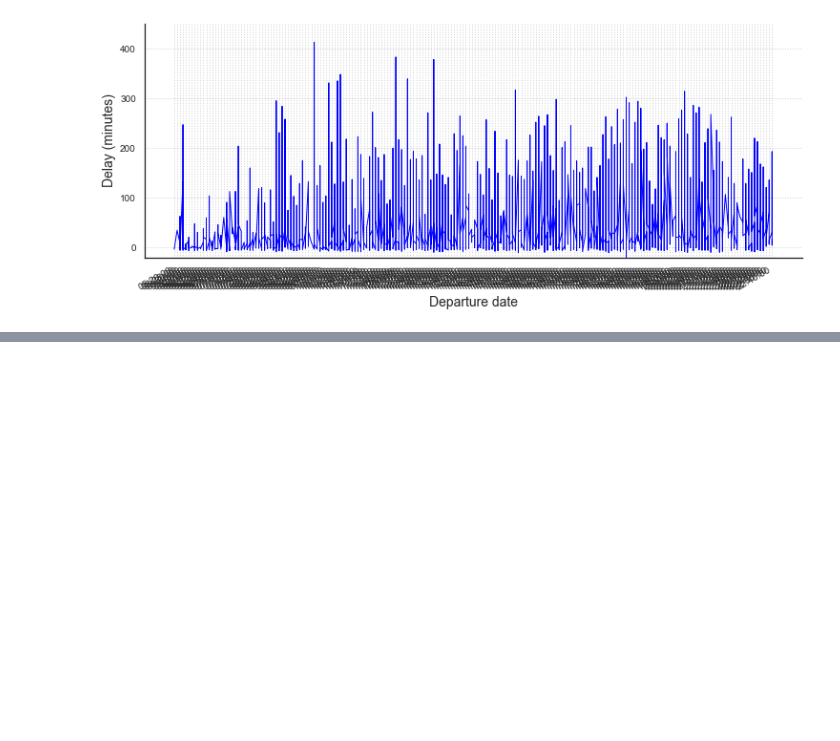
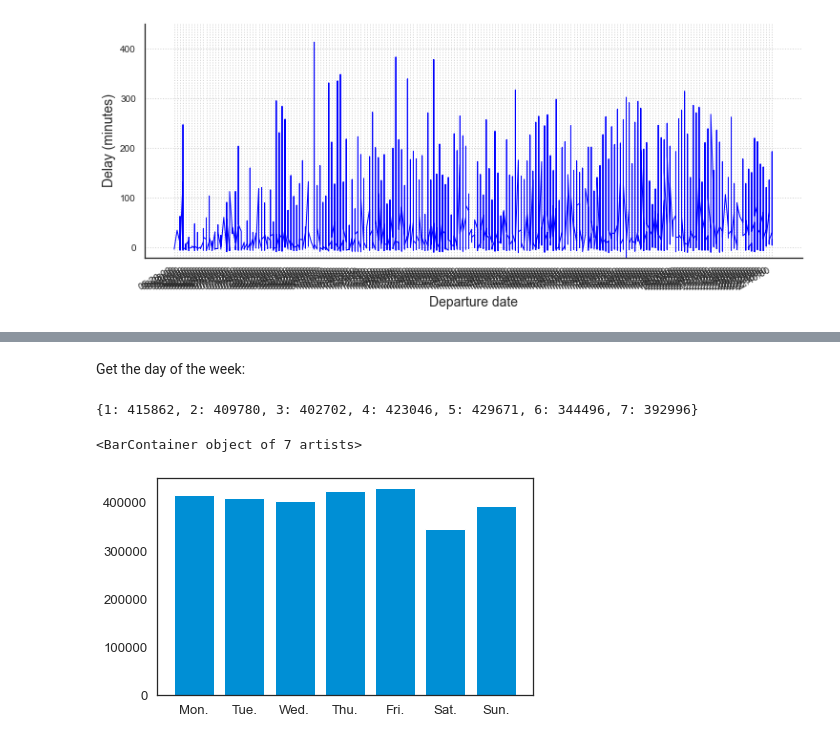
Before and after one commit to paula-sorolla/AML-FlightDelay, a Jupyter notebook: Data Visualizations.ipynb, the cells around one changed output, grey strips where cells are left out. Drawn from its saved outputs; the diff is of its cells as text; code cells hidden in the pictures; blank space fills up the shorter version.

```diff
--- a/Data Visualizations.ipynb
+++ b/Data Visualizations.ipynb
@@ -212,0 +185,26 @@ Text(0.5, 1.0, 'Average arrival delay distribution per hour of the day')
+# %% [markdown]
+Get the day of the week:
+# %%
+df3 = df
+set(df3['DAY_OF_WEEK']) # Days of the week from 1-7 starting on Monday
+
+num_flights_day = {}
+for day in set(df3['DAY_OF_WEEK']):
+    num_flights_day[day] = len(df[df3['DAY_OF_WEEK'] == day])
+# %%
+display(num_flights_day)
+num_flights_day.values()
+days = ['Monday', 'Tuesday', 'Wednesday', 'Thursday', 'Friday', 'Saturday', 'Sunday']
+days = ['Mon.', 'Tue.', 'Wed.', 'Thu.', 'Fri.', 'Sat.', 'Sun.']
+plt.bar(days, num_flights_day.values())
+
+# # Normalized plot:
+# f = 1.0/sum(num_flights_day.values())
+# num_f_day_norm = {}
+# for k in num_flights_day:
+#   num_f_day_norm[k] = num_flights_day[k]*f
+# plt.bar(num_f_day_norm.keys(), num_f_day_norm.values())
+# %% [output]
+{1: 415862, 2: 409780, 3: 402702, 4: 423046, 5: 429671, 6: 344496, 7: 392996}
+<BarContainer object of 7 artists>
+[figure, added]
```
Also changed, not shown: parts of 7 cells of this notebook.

########

**Problem statement**
Copy from the entries only those lines that hold the word "ipynb".

**Written solution**
Before and after one commit to paula-sorolla/AML-FlightDelay, a Jupyter notebook: Data Visualizations.ipynb, the cells around one changed output, grey strips where cells are left out. Drawn from its saved outputs; the diff is of its cells as text; code cells hidden in the pictures; blank space fills up the shorter version.
--- a/Data Visualizations.ipynb
+++ b/Data Visualizations.ipynb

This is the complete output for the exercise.